Racing lost one its all-time greats with the passing of Cigar. As a tribute, I am reprinting some of my most memorable experiences with this magnificent horse.
During a Blood-Horse online chat about five years ago, someone asked me what was my most special moment in racing? Well, needless to say, there are dozens to choose from. But one that ranks right up there at the top did not even occur at a racetrack -- or a training center or a breeding farm. It occurred at, of all places, Madison Square Garden.
Shortly after Cigar’s retirement, Madeleine Paulson announced that Cigar would be honored and paraded at the National Horse Show at the Garden on Nov. 2, 1996. She had a close association with the Equestrian world and wanted to show Cigar off to her “horsey” friends and to a whole new audience.
No one knew how they were going to react, not being followers of Thoroughbred racing. But they were horse lovers first and foremost.
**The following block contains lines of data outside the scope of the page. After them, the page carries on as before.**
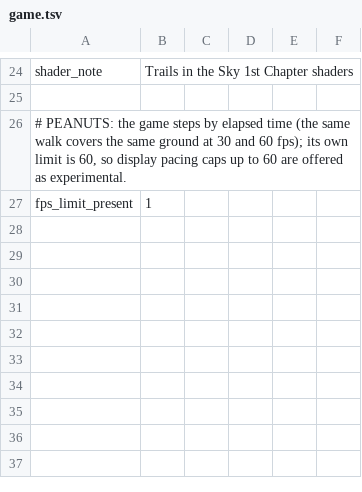
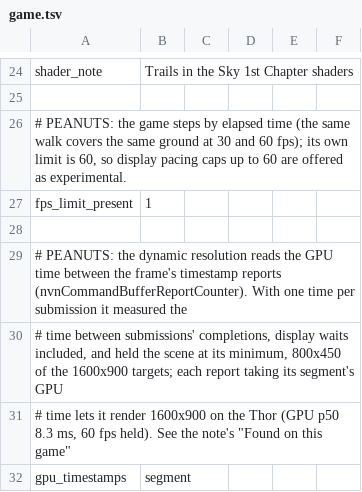
Before and after one commit to Alliance-Sky/peanuts-native, a TSV file: dm/games/01002C9022770000/game.tsv, drawn as a sheet; only a part is shown, gaps mark what is left out.

Commit message:
Trails in the Sky 1st Chapter: segment GPU timestamps, so its dynamic resolution leaves its minimum
The game's dynamic resolution reads the GPU time between the frame's
timestamp reports (nvnCommandBufferReportCounter), which span submissions.
With the default gpu_timestamps (one time per submission, its completion) it
measured the time between completions, display waits included, judged the GPU
always busy and held the scene at its minimum: 800x450 of the 1600x900
targets, upscaled by the game into a blurred picture with dark smears around
foliage and painted-looking rock faces.

gpu_timestamps segment gives each report the GPU time of its place in the
submission. On the AYN Thor with Turnip T30, field outside Rolent: the scene
fills its 1600x900 targets, GPU p50 8.3 ms / p95 17.9 ms, frame time p95
17.7 ms, 60 fps held. Found by dumping the scene's targets (DM_VK_IMG_DUMP)
after the texture peek and level-0 sampling ruled out mip levels and texture
data.

The reference entry "GPU timestamps per submission segment" gains the
opposite symptom (dynamic resolution at its minimum) and the game; the game
note gets its "Found on this game" section; game-patches.md and the symptom
index regenerated.

Rebased on 0.1.8. The two changed lines of frame-rate.md carry PEANUTS(upstream-candidate) markers;
peanuts/UPSTREAM-EDITS.md records the edit.

Co-authored-by: igawa6 <99118851+igawa6@users.noreply.github.com>

```diff
--- a/dm/games/01002C9022770000/game.tsv
+++ b/dm/games/01002C9022770000/game.tsv
@@ -27 +27,6 @@ shader_note	Trails in the Sky 1st Chapter shaders
 fps_limit_present	1
+
+# PEANUTS: the dynamic resolution reads the GPU time between the frame's timestamp reports (nvnCommandBufferReportCounter). With one time per submission it measured the
+# time between submissions' completions, display waits included, and held the scene at its minimum, 800x450 of the 1600x900 targets; each report taking its segment's GPU
+# time lets it render 1600x900 on the Thor (GPU p50 8.3 ms, 60 fps held). See the note's "Found on this game"
+gpu_timestamps	segment
```
Also changed, not shown: 5 other files.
Mott was not exactly enamored with the idea of vanning Cigar into the heart of Manhattan, and for good reason. It surely had never been done before and the thought of bringing a champion racehorse into this strange environment with masses of people, taxi cabs, and blaring horns seemed absurd. Most everyone else was skeptical to say the least. But Madeleine was determined to pull it off and actually arranged for Cigar to have a police escort and for Seventh Avenue to be closed to traffic for approximately 20 blocks.
Madison Square Garden went all out to pull this off. They invited comedian Bill Cosby, members of the New York Rangers and Knicks, and brought in the Knicks’ cheerleaders and the Budweiser Clydesdales to lead Cigar’s van through the streets of the city to the Garden.
Cigar traveled from Belmont Park to Manhattan in a full-sized van, with a huge color mural on both sides depicting the horse in action. Next to the mural in large blue print with white stars was the name“Cigar.” Above it against a red background were the words “Champion and Horse of the Year,” and below it, “America’s Racehorse.”
The van met up with the Knicks cheerleaders, the Clydesdales, and other participants on a quiet side street several blocks from the Garden. There, the proceedings were organized by MSG officials. Lining the street were a number of fans, several holding posters and banners. One of the posters read: “To the Great Cigar. Thanks for the Memories.” Outside the Garden, groups of school children gathered, waiting to get a glimpse of the great Cigar.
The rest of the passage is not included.